ABOUT THIS TASK |
If a line of the data below holds the word "icon", list it.

*** THE DATA Section Begins ***

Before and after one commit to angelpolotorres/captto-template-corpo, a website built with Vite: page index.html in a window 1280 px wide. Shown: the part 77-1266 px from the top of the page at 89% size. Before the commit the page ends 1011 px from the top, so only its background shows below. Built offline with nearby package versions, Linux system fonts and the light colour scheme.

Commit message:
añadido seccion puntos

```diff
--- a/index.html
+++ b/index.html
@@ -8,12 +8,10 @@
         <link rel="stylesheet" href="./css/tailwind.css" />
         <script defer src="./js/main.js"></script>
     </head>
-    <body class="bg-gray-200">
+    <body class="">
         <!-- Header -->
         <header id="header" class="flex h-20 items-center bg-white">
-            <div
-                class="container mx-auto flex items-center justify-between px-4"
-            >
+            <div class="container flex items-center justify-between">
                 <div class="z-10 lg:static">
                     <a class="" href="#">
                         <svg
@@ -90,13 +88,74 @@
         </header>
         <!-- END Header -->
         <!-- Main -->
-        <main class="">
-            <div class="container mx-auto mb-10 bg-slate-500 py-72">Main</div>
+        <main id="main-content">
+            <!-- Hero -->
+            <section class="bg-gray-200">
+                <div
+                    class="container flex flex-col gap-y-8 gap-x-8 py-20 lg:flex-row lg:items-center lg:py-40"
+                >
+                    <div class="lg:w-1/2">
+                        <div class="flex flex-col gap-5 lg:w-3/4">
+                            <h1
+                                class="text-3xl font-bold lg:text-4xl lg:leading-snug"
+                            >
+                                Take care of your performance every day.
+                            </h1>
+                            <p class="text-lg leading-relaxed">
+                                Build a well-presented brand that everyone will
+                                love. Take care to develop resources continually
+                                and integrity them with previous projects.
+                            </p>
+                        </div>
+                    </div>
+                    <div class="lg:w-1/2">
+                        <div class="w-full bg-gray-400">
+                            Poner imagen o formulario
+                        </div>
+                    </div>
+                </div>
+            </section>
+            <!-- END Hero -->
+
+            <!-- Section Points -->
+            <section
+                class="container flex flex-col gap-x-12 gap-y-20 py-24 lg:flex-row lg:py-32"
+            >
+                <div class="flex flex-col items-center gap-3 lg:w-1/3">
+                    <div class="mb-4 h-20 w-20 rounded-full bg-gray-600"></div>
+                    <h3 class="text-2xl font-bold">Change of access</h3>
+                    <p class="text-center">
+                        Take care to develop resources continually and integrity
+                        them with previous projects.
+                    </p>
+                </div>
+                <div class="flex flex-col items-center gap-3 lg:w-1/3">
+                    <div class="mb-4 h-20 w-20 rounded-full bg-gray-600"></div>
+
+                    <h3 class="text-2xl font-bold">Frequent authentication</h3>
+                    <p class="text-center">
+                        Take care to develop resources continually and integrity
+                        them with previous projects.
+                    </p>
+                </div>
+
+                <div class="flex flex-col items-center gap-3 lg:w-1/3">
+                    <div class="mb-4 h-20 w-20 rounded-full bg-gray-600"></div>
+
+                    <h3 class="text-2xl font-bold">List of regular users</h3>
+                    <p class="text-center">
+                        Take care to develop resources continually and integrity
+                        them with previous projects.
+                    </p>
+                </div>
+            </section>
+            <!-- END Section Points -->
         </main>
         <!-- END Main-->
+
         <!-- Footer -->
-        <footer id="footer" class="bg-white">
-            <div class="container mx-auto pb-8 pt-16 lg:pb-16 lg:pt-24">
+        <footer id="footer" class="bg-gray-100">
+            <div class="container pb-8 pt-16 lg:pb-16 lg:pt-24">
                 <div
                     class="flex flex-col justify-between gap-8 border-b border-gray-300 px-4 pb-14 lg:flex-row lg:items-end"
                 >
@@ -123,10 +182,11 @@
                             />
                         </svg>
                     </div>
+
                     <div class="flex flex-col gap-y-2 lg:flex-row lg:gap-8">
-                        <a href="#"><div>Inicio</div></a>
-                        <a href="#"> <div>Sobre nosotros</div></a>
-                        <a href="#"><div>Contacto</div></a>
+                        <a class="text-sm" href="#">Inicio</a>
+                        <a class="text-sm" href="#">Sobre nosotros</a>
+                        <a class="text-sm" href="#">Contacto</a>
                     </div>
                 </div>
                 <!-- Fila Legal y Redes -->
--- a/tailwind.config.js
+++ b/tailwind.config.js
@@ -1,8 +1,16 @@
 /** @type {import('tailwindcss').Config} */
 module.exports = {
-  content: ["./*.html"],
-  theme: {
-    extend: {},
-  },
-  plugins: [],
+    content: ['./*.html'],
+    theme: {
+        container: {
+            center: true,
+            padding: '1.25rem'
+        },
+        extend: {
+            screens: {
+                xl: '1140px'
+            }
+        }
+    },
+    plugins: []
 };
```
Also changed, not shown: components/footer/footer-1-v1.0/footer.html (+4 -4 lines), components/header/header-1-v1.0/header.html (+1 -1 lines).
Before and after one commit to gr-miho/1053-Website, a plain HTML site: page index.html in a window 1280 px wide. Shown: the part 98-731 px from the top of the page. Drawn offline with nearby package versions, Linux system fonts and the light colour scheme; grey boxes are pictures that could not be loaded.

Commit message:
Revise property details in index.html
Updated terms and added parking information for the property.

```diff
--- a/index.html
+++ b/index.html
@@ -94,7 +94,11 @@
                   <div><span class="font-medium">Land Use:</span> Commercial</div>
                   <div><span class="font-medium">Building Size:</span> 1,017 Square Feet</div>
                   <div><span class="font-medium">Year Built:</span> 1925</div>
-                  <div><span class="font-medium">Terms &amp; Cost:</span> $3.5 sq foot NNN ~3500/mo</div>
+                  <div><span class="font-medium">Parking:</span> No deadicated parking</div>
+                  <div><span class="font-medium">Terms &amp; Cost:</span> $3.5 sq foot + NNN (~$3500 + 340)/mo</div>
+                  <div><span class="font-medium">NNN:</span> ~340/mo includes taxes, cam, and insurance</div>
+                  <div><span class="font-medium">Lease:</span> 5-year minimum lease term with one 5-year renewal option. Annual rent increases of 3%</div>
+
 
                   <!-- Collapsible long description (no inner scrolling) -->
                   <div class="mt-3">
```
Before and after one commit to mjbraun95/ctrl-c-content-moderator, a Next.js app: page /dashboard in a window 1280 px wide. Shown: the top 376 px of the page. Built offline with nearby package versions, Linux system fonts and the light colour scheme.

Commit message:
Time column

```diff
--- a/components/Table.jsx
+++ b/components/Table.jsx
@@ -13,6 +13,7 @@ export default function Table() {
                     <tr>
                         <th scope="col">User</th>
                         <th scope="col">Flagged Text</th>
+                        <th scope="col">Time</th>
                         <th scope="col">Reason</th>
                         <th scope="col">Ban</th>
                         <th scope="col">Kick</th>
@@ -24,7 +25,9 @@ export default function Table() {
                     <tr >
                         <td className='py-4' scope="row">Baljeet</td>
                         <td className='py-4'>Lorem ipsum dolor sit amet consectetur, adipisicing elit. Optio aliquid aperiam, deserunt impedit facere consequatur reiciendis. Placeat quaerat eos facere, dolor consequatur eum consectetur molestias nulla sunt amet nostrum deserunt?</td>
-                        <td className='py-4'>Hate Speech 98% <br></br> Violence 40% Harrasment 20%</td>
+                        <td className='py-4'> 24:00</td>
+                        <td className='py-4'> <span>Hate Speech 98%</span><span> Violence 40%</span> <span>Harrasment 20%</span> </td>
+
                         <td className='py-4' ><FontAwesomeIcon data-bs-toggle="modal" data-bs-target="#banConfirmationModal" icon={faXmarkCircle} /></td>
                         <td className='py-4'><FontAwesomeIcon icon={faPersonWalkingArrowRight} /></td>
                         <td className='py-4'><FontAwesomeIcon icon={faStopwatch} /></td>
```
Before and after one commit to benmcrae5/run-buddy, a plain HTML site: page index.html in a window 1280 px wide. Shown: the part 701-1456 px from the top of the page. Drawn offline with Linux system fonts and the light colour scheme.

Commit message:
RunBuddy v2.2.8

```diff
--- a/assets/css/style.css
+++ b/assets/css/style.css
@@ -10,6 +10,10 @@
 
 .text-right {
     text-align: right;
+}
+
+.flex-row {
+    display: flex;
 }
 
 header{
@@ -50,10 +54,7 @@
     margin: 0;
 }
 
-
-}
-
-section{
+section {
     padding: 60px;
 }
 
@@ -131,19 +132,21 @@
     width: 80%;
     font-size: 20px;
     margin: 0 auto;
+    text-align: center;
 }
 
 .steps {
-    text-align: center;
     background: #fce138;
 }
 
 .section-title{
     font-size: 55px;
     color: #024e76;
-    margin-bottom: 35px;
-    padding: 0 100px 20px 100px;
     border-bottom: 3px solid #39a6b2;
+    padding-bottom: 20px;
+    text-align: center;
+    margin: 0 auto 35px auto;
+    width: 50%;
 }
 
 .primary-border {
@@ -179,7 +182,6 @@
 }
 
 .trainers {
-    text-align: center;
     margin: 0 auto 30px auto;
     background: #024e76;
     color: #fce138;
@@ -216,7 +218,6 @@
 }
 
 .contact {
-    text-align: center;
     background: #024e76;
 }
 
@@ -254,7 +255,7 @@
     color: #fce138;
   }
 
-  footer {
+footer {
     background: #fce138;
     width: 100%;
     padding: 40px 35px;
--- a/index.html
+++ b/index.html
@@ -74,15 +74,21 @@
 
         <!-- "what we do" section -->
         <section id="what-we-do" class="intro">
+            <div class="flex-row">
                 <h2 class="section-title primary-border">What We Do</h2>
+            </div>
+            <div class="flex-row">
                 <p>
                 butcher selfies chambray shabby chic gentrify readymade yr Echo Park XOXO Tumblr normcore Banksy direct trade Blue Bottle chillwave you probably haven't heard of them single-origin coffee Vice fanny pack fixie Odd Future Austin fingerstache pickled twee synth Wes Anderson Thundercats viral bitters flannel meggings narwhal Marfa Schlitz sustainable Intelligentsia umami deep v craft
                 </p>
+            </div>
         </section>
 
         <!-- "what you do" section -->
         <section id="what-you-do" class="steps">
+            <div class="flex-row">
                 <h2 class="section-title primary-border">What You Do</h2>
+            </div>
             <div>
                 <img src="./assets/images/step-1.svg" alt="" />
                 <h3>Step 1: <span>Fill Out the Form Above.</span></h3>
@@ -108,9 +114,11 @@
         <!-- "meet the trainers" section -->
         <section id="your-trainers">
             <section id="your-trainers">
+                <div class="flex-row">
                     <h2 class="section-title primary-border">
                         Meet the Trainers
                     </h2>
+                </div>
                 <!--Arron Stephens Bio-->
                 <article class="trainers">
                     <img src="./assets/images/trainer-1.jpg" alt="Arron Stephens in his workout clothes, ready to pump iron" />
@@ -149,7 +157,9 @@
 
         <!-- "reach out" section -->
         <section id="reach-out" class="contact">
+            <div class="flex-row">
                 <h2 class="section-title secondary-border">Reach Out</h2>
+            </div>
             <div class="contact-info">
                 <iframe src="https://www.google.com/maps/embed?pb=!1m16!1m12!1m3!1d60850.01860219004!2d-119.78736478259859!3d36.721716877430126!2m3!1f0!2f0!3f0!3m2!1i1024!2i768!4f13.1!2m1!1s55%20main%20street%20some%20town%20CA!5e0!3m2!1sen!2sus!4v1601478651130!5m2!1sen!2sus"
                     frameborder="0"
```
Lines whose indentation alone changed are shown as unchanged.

*** THE DATA Section Ends ***

THE COMPLETED TASK |
                         <td className='py-4' ><FontAwesomeIcon data-bs-toggle="modal" data-bs-target="#banConfirmationModal" icon={faXmarkCircle} /></td>
                         <td className='py-4'><FontAwesomeIcon icon={faPersonWalkingArrowRight} /></td>
                         <td className='py-4'><FontAwesomeIcon icon={faStopwatch} /></td>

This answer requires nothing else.